- Source records:
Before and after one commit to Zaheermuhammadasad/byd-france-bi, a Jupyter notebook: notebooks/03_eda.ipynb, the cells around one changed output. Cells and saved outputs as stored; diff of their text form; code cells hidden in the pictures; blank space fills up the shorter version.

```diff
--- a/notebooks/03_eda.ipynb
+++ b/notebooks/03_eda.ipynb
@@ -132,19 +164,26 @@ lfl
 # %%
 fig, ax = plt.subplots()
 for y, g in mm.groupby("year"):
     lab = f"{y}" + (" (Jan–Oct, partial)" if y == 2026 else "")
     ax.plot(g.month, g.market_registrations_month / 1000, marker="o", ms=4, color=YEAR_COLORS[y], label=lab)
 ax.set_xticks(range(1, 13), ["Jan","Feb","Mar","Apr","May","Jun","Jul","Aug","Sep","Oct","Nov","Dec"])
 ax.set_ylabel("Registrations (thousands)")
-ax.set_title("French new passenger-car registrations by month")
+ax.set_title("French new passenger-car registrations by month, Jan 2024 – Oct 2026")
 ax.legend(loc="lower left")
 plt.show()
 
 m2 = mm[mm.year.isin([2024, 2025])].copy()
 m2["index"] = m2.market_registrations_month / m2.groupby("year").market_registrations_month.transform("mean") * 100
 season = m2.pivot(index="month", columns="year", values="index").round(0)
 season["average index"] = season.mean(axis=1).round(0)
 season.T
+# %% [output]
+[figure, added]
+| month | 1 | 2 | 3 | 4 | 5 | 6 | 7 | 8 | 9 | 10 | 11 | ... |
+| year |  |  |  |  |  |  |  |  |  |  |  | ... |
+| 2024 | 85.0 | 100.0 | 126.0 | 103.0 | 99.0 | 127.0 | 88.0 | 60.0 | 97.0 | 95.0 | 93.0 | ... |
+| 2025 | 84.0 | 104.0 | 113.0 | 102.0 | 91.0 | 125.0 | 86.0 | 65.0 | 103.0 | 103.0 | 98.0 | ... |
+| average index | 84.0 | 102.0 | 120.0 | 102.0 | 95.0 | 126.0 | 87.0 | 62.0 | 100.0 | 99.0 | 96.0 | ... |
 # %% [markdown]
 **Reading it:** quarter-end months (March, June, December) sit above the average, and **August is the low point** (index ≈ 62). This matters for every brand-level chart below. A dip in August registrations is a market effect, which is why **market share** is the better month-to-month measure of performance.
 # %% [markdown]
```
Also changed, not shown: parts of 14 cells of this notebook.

- Work instructions:
When a line of the records has the word "index", pick it out and copy it.

- Response to this exercise:
 m2["index"] = m2.market_registrations_month / m2.groupby("year").market_registrations_month.transform("mean") * 100
 season = m2.pivot(index="month", columns="year", values="index").round(0)
 season["average index"] = season.mean(axis=1).round(0)
+| average index | 84.0 | 102.0 | 120.0 | 102.0 | 95.0 | 126.0 | 87.0 | 62.0 | 100.0 | 99.0 | 96.0 | ... |
 **Reading it:** quarter-end months (March, June, December) sit above the average, and **August is the low point** (index ≈ 62). This matters for every brand-level chart below. A dip in August registrations is a market effect, which is why **market share** is the better month-to-month measure of performance.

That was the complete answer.